(Web page revision data)
+-------+

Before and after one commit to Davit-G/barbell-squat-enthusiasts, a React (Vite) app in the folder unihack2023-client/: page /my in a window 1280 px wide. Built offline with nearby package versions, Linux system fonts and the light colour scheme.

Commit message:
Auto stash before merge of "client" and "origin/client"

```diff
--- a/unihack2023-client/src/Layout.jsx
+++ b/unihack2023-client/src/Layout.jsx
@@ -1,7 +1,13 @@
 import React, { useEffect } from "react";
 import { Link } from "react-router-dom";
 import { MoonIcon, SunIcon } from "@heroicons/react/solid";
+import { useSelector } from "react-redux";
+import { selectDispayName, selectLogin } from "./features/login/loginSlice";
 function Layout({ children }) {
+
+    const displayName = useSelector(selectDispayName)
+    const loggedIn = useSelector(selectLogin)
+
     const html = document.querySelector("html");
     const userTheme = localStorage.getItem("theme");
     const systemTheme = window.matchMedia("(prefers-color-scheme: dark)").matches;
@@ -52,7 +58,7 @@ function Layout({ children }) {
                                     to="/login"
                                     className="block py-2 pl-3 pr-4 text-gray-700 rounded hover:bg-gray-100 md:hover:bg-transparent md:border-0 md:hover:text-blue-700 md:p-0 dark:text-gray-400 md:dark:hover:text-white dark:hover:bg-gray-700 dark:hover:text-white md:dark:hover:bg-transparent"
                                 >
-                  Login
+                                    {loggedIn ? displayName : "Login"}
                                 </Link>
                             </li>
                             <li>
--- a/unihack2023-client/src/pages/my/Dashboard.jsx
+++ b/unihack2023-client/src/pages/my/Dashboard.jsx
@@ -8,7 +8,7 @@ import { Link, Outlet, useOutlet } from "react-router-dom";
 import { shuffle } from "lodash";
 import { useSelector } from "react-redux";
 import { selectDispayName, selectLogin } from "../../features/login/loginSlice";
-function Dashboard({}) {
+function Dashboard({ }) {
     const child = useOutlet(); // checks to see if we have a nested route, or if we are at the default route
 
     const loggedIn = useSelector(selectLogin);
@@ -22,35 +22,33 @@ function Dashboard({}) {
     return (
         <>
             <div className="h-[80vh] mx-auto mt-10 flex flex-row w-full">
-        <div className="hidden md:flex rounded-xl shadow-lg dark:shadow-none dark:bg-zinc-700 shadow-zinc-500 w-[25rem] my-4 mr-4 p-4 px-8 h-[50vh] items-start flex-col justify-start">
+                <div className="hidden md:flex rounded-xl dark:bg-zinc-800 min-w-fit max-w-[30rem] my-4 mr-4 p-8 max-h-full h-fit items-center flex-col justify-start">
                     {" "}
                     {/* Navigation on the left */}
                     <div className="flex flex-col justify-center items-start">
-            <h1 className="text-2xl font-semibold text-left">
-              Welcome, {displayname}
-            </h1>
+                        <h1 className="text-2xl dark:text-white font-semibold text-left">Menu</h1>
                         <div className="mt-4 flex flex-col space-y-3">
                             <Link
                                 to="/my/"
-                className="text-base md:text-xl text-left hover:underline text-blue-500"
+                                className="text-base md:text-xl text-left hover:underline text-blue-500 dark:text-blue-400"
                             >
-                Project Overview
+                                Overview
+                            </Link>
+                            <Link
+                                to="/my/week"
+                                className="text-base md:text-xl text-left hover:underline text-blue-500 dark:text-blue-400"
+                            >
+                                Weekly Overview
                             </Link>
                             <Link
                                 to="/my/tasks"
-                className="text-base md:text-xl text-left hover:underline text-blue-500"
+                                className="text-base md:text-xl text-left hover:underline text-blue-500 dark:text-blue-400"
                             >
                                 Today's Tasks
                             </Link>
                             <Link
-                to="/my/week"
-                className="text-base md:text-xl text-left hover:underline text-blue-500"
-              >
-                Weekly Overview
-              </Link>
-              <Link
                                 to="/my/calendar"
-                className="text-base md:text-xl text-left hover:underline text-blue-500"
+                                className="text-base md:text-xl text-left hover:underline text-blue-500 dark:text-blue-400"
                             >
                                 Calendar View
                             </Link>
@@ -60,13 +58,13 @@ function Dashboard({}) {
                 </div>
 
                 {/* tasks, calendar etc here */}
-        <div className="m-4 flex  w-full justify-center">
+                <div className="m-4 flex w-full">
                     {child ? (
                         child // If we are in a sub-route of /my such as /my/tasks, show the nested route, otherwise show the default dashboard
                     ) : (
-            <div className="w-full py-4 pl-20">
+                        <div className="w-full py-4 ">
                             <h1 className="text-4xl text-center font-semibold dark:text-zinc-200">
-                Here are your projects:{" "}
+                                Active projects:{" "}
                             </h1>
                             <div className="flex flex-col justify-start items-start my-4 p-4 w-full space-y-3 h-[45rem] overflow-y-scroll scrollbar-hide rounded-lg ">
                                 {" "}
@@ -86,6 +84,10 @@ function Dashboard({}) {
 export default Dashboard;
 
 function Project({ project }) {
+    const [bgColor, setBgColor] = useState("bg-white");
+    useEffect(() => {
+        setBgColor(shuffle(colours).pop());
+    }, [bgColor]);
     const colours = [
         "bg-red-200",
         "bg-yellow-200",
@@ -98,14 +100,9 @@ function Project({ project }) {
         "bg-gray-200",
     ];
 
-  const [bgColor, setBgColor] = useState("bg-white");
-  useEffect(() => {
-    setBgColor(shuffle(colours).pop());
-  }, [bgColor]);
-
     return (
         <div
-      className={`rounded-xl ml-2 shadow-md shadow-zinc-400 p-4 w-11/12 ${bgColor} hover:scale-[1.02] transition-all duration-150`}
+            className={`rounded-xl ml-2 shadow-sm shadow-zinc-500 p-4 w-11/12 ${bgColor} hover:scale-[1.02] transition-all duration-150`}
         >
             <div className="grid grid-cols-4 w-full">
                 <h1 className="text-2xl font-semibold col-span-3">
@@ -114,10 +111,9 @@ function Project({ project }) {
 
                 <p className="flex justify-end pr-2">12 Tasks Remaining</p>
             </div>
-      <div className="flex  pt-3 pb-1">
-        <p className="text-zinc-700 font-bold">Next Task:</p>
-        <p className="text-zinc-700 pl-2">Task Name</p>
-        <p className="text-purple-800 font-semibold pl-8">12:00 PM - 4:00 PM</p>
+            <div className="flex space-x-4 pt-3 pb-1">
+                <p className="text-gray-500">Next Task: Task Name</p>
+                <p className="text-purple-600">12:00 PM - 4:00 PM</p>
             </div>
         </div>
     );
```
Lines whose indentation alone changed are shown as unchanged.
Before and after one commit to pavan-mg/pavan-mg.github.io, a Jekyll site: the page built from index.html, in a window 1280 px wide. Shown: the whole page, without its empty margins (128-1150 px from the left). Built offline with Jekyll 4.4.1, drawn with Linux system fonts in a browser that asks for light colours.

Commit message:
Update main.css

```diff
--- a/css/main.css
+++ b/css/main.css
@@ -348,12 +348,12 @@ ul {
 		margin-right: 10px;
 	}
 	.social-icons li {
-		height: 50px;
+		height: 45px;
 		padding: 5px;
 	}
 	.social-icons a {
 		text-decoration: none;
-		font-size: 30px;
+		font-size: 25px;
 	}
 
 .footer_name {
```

+-------+

# WHAT IS BEING ASKED
Restate the records, all of them, precisely as written.

# ANSWER TO THE EXERCISE
Before and after one commit to Davit-G/barbell-squat-enthusiasts, a React (Vite) app in the folder unihack2023-client/: page /my in a window 1280 px wide. Built offline with nearby package versions, Linux system fonts and the light colour scheme.

Commit message:
Auto stash before merge of "client" and "origin/client"

```diff
--- a/unihack2023-client/src/Layout.jsx
+++ b/unihack2023-client/src/Layout.jsx
@@ -1,7 +1,13 @@
 import React, { useEffect } from "react";
 import { Link } from "react-router-dom";
 import { MoonIcon, SunIcon } from "@heroicons/react/solid";
+import { useSelector } from "react-redux";
+import { selectDispayName, selectLogin } from "./features/login/loginSlice";
 function Layout({ children }) {
+
+    const displayName = useSelector(selectDispayName)
+    const loggedIn = useSelector(selectLogin)
+
     const html = document.querySelector("html");
     const userTheme = localStorage.getItem("theme");
     const systemTheme = window.matchMedia("(prefers-color-scheme: dark)").matches;
@@ -52,7 +58,7 @@ function Layout({ children }) {
                                     to="/login"
                                     className="block py-2 pl-3 pr-4 text-gray-700 rounded hover:bg-gray-100 md:hover:bg-transparent md:border-0 md:hover:text-blue-700 md:p-0 dark:text-gray-400 md:dark:hover:text-white dark:hover:bg-gray-700 dark:hover:text-white md:dark:hover:bg-transparent"
                                 >
-                  Login
+                                    {loggedIn ? displayName : "Login"}
                                 </Link>
                             </li>
                             <li>
--- a/unihack2023-client/src/pages/my/Dashboard.jsx
+++ b/unihack2023-client/src/pages/my/Dashboard.jsx
@@ -8,7 +8,7 @@ import { Link, Outlet, useOutlet } from "react-router-dom";
 import { shuffle } from "lodash";
 import { useSelector } from "react-redux";
 import { selectDispayName, selectLogin } from "../../features/login/loginSlice";
-function Dashboard({}) {
+function Dashboard({ }) {
     const child = useOutlet(); // checks to see if we have a nested route, or if we are at the default route
 
     const loggedIn = useSelector(selectLogin);
@@ -22,35 +22,33 @@ function Dashboard({}) {
     return (
         <>
             <div className="h-[80vh] mx-auto mt-10 flex flex-row w-full">
-        <div className="hidden md:flex rounded-xl shadow-lg dark:shadow-none dark:bg-zinc-700 shadow-zinc-500 w-[25rem] my-4 mr-4 p-4 px-8 h-[50vh] items-start flex-col justify-start">
+                <div className="hidden md:flex rounded-xl dark:bg-zinc-800 min-w-fit max-w-[30rem] my-4 mr-4 p-8 max-h-full h-fit items-center flex-col justify-start">
                     {" "}
                     {/* Navigation on the left */}
                     <div className="flex flex-col justify-center items-start">
-            <h1 className="text-2xl font-semibold text-left">
-              Welcome, {displayname}
-            </h1>
+                        <h1 className="text-2xl dark:text-white font-semibold text-left">Menu</h1>
                         <div className="mt-4 flex flex-col space-y-3">
                             <Link
                                 to="/my/"
-                className="text-base md:text-xl text-left hover:underline text-blue-500"
+                                className="text-base md:text-xl text-left hover:underline text-blue-500 dark:text-blue-400"
                             >
-                Project Overview
+                                Overview
+                            </Link>
+                            <Link
+                                to="/my/week"
+                                className="text-base md:text-xl text-left hover:underline text-blue-500 dark:text-blue-400"
+                            >
+                                Weekly Overview
                             </Link>
                             <Link
                                 to="/my/tasks"
-                className="text-base md:text-xl text-left hover:underline text-blue-500"
+                                className="text-base md:text-xl text-left hover:underline text-blue-500 dark:text-blue-400"
                             >
                                 Today's Tasks
                             </Link>
                             <Link
-                to="/my/week"
-                className="text-base md:text-xl text-left hover:underline text-blue-500"
-              >
-                Weekly Overview
-              </Link>
-              <Link
                                 to="/my/calendar"
-                className="text-base md:text-xl text-left hover:underline text-blue-500"
+                                className="text-base md:text-xl text-left hover:underline text-blue-500 dark:text-blue-400"
                             >
                                 Calendar View
                             </Link>
@@ -60,13 +58,13 @@ function Dashboard({}) {
                 </div>
 
                 {/* tasks, calendar etc here */}
-        <div className="m-4 flex  w-full justify-center">
+                <div className="m-4 flex w-full">
                     {child ? (
                         child // If we are in a sub-route of /my such as /my/tasks, show the nested route, otherwise show the default dashboard
                     ) : (
-            <div className="w-full py-4 pl-20">
+                        <div className="w-full py-4 ">
                             <h1 className="text-4xl text-center font-semibold dark:text-zinc-200">
-                Here are your projects:{" "}
+                                Active projects:{" "}
                             </h1>
                             <div className="flex flex-col justify-start items-start my-4 p-4 w-full space-y-3 h-[45rem] overflow-y-scroll scrollbar-hide rounded-lg ">
                                 {" "}
@@ -86,6 +84,10 @@ function Dashboard({}) {
 export default Dashboard;
 
 function Project({ project }) {
+    const [bgColor, setBgColor] = useState("bg-white");
+    useEffect(() => {
+        setBgColor(shuffle(colours).pop());
+    }, [bgColor]);
     const colours = [
         "bg-red-200",
         "bg-yellow-200",
@@ -98,14 +100,9 @@ function Project({ project }) {
         "bg-gray-200",
     ];
 
-  const [bgColor, setBgColor] = useState("bg-white");
-  useEffect(() => {
-    setBgColor(shuffle(colours).pop());
-  }, [bgColor]);
-
     return (
         <div
-      className={`rounded-xl ml-2 shadow-md shadow-zinc-400 p-4 w-11/12 ${bgColor} hover:scale-[1.02] transition-all duration-150`}
+            className={`rounded-xl ml-2 shadow-sm shadow-zinc-500 p-4 w-11/12 ${bgColor} hover:scale-[1.02] transition-all duration-150`}
         >
             <div className="grid grid-cols-4 w-full">
                 <h1 className="text-2xl font-semibold col-span-3">
@@ -114,10 +111,9 @@ function Project({ project }) {
 
                 <p className="flex justify-end pr-2">12 Tasks Remaining</p>
             </div>
-      <div className="flex  pt-3 pb-1">
-        <p className="text-zinc-700 font-bold">Next Task:</p>
-        <p className="text-zinc-700 pl-2">Task Name</p>
-        <p className="text-purple-800 font-semibold pl-8">12:00 PM - 4:00 PM</p>
+            <div className="flex space-x-4 pt-3 pb-1">
+                <p className="text-gray-500">Next Task: Task Name</p>
+                <p className="text-purple-600">12:00 PM - 4:00 PM</p>
             </div>
         </div>
     );
```
Lines whose indentation alone changed are shown as unchanged.
Before and after one commit to pavan-mg/pavan-mg.github.io, a Jekyll site: the page built from index.html, in a window 1280 px wide. Shown: the whole page, without its empty margins (128-1150 px from the left). Built offline with Jekyll 4.4.1, drawn with Linux system fonts in a browser that asks for light colours.

Commit message:
Update main.css

```diff
--- a/css/main.css
+++ b/css/main.css
@@ -348,12 +348,12 @@ ul {
 		margin-right: 10px;
 	}
 	.social-icons li {
-		height: 50px;
+		height: 45px;
 		padding: 5px;
 	}
 	.social-icons a {
 		text-decoration: none;
-		font-size: 30px;
+		font-size: 25px;
 	}
 
 .footer_name {
```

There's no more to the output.